# lambda calculus

Lambda calculus  (often referred to as $\lambda$-calculus) was invented in the 1930s by Alonzo Church, as a form of mathematical logic dealing primarly with functions and the application of functions to their arguments. In pure lambda calculus, there are no constants. Instead, there are only lambda abstractions (which are simply specifications of functions), variables, and applications of functions to functions. For instance, Church integers are used as a substitute for actual constants representing integers.

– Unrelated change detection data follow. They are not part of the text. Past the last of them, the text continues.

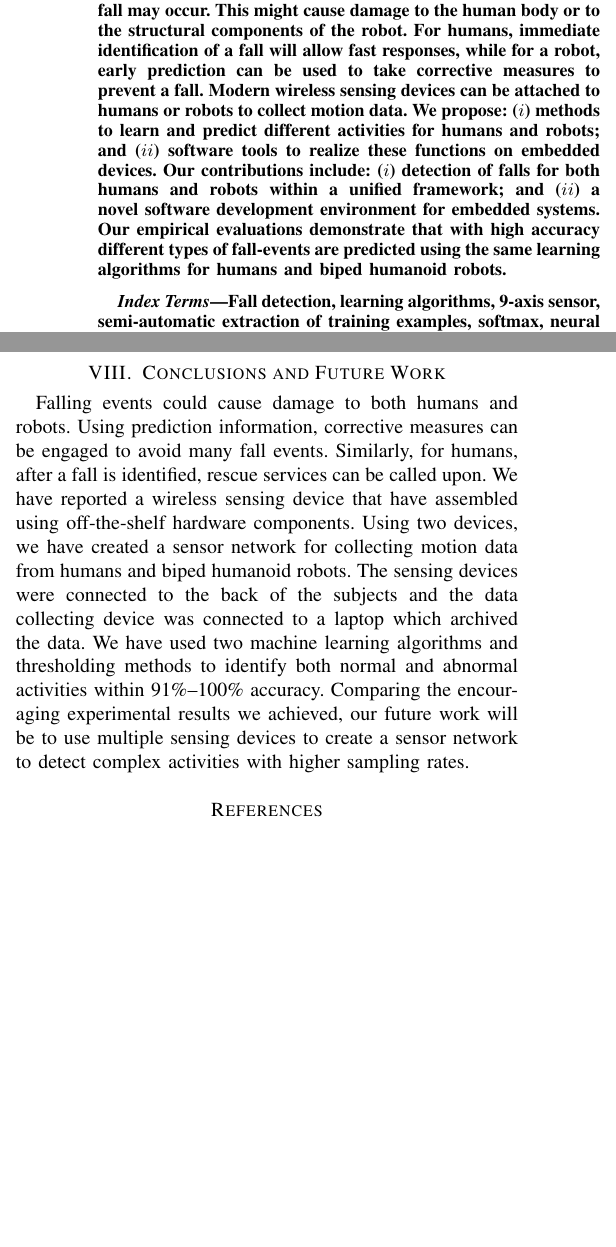
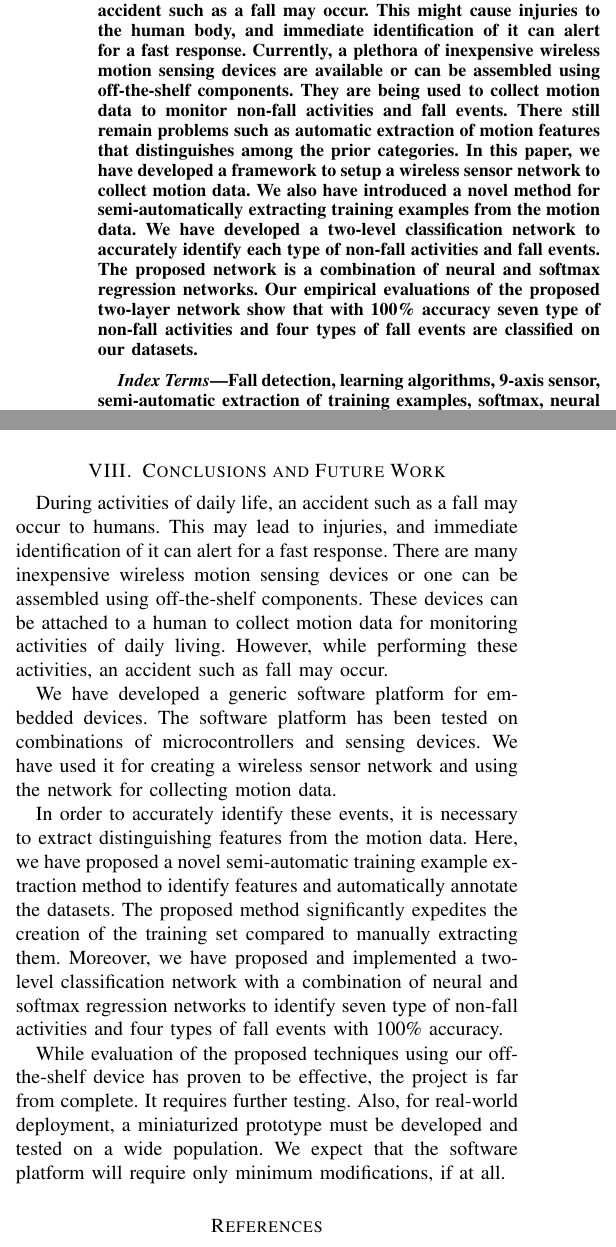
Before and after one commit to samindaa/csc_688_2014_doc, a LaTeX paper (iEEESensorJournal.tex): two parts of the columns of pages 1 and 9 of 10, joined at a grey line, cut so that both start at the same text, the shorter picture padded with empty space. Compiled offline with pdfLaTeX.

Commit message:
Version zero. All sections, including abstract and conclusion.

```diff
--- a/iEEESensorJournal.tex
+++ b/iEEESensorJournal.tex
@@ -55,18 +55,8 @@ Department of Computer Science, University of Miami,
 \maketitle
 
 \begin{abstract}
-While humans or biped humanoid robots perform activities such as jogging and running, an accident
-event such as a fall may occur. This might cause damage to the human body or
-to the structural components of the robot. For humans, immediate identification of a fall
-will allow fast responses, while for a robot, early prediction can be used to take corrective
-measures to prevent a fall. Modern wireless sensing devices can be attached to humans or robots to
-collect motion data. We propose: \begin{inparaenum}[($i$)] \item
-methods to learn and predict different activities for humans and robots; and \item software
-tools to realize these functions  on embedded devices. \end{inparaenum} Our contributions include:
-\begin{inparaenum}[($i$)] \item detection of falls for both humans and robots within a unified
-framework; and \item  a  novel software development environment for embedded systems.
-\end{inparaenum} Our empirical evaluations demonstrate that with high accuracy different types of
-fall-events are predicted using the same learning algorithms for humans and biped humanoid robots.
+While humans perform activities of daily life, an accident
+such as a fall may occur. This might cause injuries to the human body, and immediate identification of it can alert for a fast response.  Currently, a plethora of inexpensive wireless motion sensing devices are available or can be assembled using off-the-shelf components. They are being used to collect motion data to monitor non-fall activities and fall events. There still remain problems such as automatic extraction of motion features that distinguishes among the prior categories. In this paper, we have developed a framework  to setup a wireless sensor network to collect motion data. We also have introduced a novel method for semi-automatically extracting training examples from the motion data. We have developed a two-level classification network to accurately identify each type of non-fall activities and fall events. The proposed network is   a combination of neural and softmax regression networks.  Our empirical evaluations of the proposed two-layer network show that with 100\% accuracy seven type of non-fall activities and four types of fall events are classified on our datasets.
 \end{abstract}
 
 \begin{IEEEkeywords} Fall detection, learning algorithms, 9-axis sensor, semi-automatic extraction of training examples,  softmax, neural networks.
@@ -920,23 +910,16 @@ L2 Fall Event: 100} \\ \hline
 
 \section{Conclusions and Future Work}
 
-%It is known that while humans and biped humanoid robots perform normal activities such as jogging,
-%running and so on, an abnormal event such as a fall may occur. These events may cause injuries
- %to the humans or robots.
-%  In order to avoid
-%  damages to biped humanoid robots, machine learning can be used to predict potential falls before
-%  such events occur.
-Falling events could cause damage to both humans and robots.  Using prediction information,
-corrective measures can be engaged to avoid
- many fall events. Similarly, for humans, after  a fall is identified, rescue services
- can be called upon. We have reported a wireless sensing device that have assembled using
-off-the-shelf hardware components. Using two devices, we have created a sensor network for
-collecting motion data from humans and biped humanoid robots. The sensing devices were connected to
-the back of the subjects and the data collecting device was connected to a laptop which archived
-the data. We have used two machine learning algorithms and thresholding methods to
-identify both normal and abnormal activities within 91\%--100\% accuracy. Comparing the encouraging
-experimental results we achieved, our future work will be to use multiple sensing devices to create
-a sensor network to detect complex activities with higher sampling rates.
+%While humans perform activities of daily life, an accident
+%such as a fall may occur. This might cause injuries to the human body, and immediate identification of it can alert for a fast response.
+During activities of daily life, an accident
+such as a fall may occur to humans. This may lead to injuries, and immediate identification of it can alert for a fast response.  There are many inexpensive wireless motion sensing devices or one can be assembled using off-the-shelf components. These devices can be attached to a human to collect motion data for monitoring activities of daily living. However, while performing these activities, an accident such as fall may occur.
+
+We have developed a generic software platform for embedded devices. The software platform has been tested on combinations of microcontrollers and sensing devices. We have used it for creating a wireless sensor network and using the network for collecting motion data.
+
+In order to accurately identify these events, it is necessary to extract distinguishing features from the motion data. Here, we have proposed a novel semi-automatic training example extraction method to identify features and automatically annotate the datasets. The proposed method significantly  expedites the creation of the training set compared to manually extracting them. Moreover, we have proposed and implemented a two-level classification network with  a combination of neural and softmax regression networks to identify seven type of non-fall activities and four types of fall events with 100\% accuracy.
+
+While evaluation of the proposed techniques using our off-the-shelf device has proven to be effective, the project is far from complete. It requires further testing. Also, for real-world deployment, a miniaturized prototype must be developed and tested on a wide population. We expect that the software platform will require only minimum modifications, if at all.
 
 \bibliographystyle{plain}
 \bibliography{references,fallRisk}
```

A lambda abstraction is typically specified using a lambda expression, which might look like the following.

 $\lambda\;x\;.\;f\;x$

The above specifies a function of one argument, that can be reduced by applying the function $f$ to its argument (function application is left-associative by default, and parentheses can be used to specify associativity).

## Examples

We can specify the Church integer $3$ in $\lambda$-calculus as

 $3=\lambda f\;x\;.\;f\;(f\;(f\;x))$

Suppose we have a function $\operatorname{inc}$, which when given a string representing an integer, returns a new string representing the number following that integer. Then

 $3\;\operatorname{inc}\;\texttt{"0"}=\texttt{"3"}$
 $\displaystyle\operatorname{add}$ $\displaystyle=$ $\displaystyle\lambda\;x\;y\;.\;(\lambda\;f\;z\;.\;x\;f\;(y\;f\;z))$ $\displaystyle\operatorname{add}\;2\;3$ $\displaystyle=$ $\displaystyle\lambda\;f\;z\;.\;2\;f\;(3\;f\;z)$ $\displaystyle=$ $\displaystyle\lambda\;f\;z\;.\;2\;f\;(f\;(f\;(f\;z)))$ $\displaystyle=$ $\displaystyle\lambda\;f\;z\;.\;f\;(f\;(f\;(f\;(f\;z))))$ $\displaystyle=$ $\displaystyle 5$
 $\displaystyle\operatorname{mul}$ $\displaystyle=$ $\displaystyle\lambda\;x\;y\;.\;(\lambda\;f\;z\;.\;x\;(\lambda\;w\;.\;y\;f\;w)% \;z)$ $\displaystyle\operatorname{mul}\;2\;3$ $\displaystyle=$ $\displaystyle\lambda\;f\;z\;.\;2\;(\lambda\;w\;.\;3\;f\;w)\;z$ $\displaystyle=$ $\displaystyle\lambda\;f\;z\;.\;2\;(\lambda\;w\;.\;f\;(f\;(f\;w)))\;z$ $\displaystyle=$ $\displaystyle\lambda\;f\;z\;.\;f\;(f\;(f\;(f\;(f\;(f\;z)))))$ $\displaystyle=$ $\displaystyle 6.$

## Russell’s Paradox in $\lambda$-calculus

The $\lambda$-calculus readily admits Russell’s Paradox  . Let us define a function $r$ that takes a function $x$ as an argument, and is reduced to the application of the logical function $\operatorname{not}$ to the application of $x$ to itself.

 $r\;=\;\lambda\;x\;.\;\operatorname{not}\;(x\;x)$

Now what happens when we apply $r$ to itself?

 $\displaystyle r\;r$ $\displaystyle=$ $\displaystyle\operatorname{not}\;(r\;r)$ $\displaystyle=$ $\displaystyle\operatorname{not}\;(\operatorname{not}\;(r\;r))$ $\displaystyle\vdots$

Since we have $\operatorname{not}\;(r\;r)=(r\;r)$, we have a paradox.

 Title lambda calculus Canonical name LambdaCalculus Date of creation 2013-03-22 12:32:39 Last modified on 2013-03-22 12:32:39 Owner ratboy (4018) Last modified by ratboy (4018) Numerical id 9 Author ratboy (4018) Entry type Definition Classification msc 03B40 Related topic CombinatoryLogic Related topic ChurchInteger Related topic RussellsParadox Defines pure lambda calculus Defines lambda abstraction Defines lambda expression